---------- Available records

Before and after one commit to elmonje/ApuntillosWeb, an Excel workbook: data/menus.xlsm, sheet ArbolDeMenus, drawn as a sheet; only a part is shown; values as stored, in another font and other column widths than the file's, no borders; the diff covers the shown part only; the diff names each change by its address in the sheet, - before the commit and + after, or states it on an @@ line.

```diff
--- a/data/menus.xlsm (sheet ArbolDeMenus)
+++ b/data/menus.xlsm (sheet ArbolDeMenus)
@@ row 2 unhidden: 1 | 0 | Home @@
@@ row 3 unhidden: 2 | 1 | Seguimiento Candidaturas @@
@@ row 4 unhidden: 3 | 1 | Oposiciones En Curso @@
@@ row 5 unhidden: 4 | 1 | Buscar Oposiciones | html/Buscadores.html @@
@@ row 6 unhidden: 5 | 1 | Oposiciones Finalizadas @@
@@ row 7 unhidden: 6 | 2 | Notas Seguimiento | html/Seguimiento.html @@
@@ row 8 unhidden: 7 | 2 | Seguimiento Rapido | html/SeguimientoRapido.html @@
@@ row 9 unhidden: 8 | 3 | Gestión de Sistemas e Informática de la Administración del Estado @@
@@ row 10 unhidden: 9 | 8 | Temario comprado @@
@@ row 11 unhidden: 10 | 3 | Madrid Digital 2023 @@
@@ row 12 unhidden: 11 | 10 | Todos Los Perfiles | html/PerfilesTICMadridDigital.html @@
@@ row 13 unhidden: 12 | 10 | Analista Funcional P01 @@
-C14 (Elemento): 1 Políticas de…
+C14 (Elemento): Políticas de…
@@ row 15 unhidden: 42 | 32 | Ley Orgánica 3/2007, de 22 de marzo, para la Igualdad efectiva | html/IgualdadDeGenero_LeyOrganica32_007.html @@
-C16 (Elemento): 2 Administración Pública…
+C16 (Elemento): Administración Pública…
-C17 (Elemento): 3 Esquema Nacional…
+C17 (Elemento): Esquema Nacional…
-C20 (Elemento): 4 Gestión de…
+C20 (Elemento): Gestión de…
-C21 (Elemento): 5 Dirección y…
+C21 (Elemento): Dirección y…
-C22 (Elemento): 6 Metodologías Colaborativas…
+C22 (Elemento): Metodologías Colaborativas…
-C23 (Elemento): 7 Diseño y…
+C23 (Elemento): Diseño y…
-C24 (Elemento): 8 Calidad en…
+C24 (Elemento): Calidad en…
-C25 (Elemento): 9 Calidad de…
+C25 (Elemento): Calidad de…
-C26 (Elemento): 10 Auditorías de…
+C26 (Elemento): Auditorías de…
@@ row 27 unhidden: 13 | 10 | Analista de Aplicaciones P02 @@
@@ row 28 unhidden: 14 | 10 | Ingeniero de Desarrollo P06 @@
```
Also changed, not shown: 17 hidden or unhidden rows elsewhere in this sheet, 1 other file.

--------------------

Reproduce the listing exactly, leaving nothing out.

Before and after one commit to elmonje/ApuntillosWeb, an Excel workbook: data/menus.xlsm, sheet ArbolDeMenus, drawn as a sheet; only a part is shown; values as stored, in another font and other column widths than the file's, no borders; the diff covers the shown part only; the diff names each change by its address in the sheet, - before the commit and + after, or states it on an @@ line.

```diff
--- a/data/menus.xlsm (sheet ArbolDeMenus)
+++ b/data/menus.xlsm (sheet ArbolDeMenus)
@@ row 2 unhidden: 1 | 0 | Home @@
@@ row 3 unhidden: 2 | 1 | Seguimiento Candidaturas @@
@@ row 4 unhidden: 3 | 1 | Oposiciones En Curso @@
@@ row 5 unhidden: 4 | 1 | Buscar Oposiciones | html/Buscadores.html @@
@@ row 6 unhidden: 5 | 1 | Oposiciones Finalizadas @@
@@ row 7 unhidden: 6 | 2 | Notas Seguimiento | html/Seguimiento.html @@
@@ row 8 unhidden: 7 | 2 | Seguimiento Rapido | html/SeguimientoRapido.html @@
@@ row 9 unhidden: 8 | 3 | Gestión de Sistemas e Informática de la Administración del Estado @@
@@ row 10 unhidden: 9 | 8 | Temario comprado @@
@@ row 11 unhidden: 10 | 3 | Madrid Digital 2023 @@
@@ row 12 unhidden: 11 | 10 | Todos Los Perfiles | html/PerfilesTICMadridDigital.html @@
@@ row 13 unhidden: 12 | 10 | Analista Funcional P01 @@
-C14 (Elemento): 1 Políticas de…
+C14 (Elemento): Políticas de…
@@ row 15 unhidden: 42 | 32 | Ley Orgánica 3/2007, de 22 de marzo, para la Igualdad efectiva | html/IgualdadDeGenero_LeyOrganica32_007.html @@
-C16 (Elemento): 2 Administración Pública…
+C16 (Elemento): Administración Pública…
-C17 (Elemento): 3 Esquema Nacional…
+C17 (Elemento): Esquema Nacional…
-C20 (Elemento): 4 Gestión de…
+C20 (Elemento): Gestión de…
-C21 (Elemento): 5 Dirección y…
+C21 (Elemento): Dirección y…
-C22 (Elemento): 6 Metodologías Colaborativas…
+C22 (Elemento): Metodologías Colaborativas…
-C23 (Elemento): 7 Diseño y…
+C23 (Elemento): Diseño y…
-C24 (Elemento): 8 Calidad en…
+C24 (Elemento): Calidad en…
-C25 (Elemento): 9 Calidad de…
+C25 (Elemento): Calidad de…
-C26 (Elemento): 10 Auditorías de…
+C26 (Elemento): Auditorías de…
@@ row 27 unhidden: 13 | 10 | Analista de Aplicaciones P02 @@
@@ row 28 unhidden: 14 | 10 | Ingeniero de Desarrollo P06 @@
```
Also changed, not shown: 17 hidden or unhidden rows elsewhere in this sheet, 1 other file.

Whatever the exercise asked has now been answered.